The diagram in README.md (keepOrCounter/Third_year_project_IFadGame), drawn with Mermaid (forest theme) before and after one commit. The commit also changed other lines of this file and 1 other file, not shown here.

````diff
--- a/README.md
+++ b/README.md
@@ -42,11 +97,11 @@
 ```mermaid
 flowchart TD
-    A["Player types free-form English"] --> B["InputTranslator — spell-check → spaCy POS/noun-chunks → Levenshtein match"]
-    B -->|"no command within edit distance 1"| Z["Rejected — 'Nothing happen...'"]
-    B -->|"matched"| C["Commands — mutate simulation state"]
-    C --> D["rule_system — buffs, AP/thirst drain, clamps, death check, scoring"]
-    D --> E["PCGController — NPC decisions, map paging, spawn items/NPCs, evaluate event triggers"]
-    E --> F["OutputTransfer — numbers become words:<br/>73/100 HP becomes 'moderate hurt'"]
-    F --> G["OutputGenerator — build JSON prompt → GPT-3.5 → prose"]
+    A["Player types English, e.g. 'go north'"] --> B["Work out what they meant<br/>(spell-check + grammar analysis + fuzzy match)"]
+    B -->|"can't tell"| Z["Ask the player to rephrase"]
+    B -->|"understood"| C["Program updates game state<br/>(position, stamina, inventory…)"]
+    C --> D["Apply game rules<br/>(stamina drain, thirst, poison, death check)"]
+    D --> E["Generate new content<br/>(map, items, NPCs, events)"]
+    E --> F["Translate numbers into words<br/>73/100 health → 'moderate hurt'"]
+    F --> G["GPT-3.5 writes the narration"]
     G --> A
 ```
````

------------------------------------------------------------------------

Return each line of the listing that holds the word "README".

### [Expected answer]
The diagram in README.md (keepOrCounter/Third_year_project_IFadGame), drawn with Mermaid (forest theme) before and after one commit. The commit also changed other lines of this file and 1 other file, not shown here.
--- a/README.md
+++ b/README.md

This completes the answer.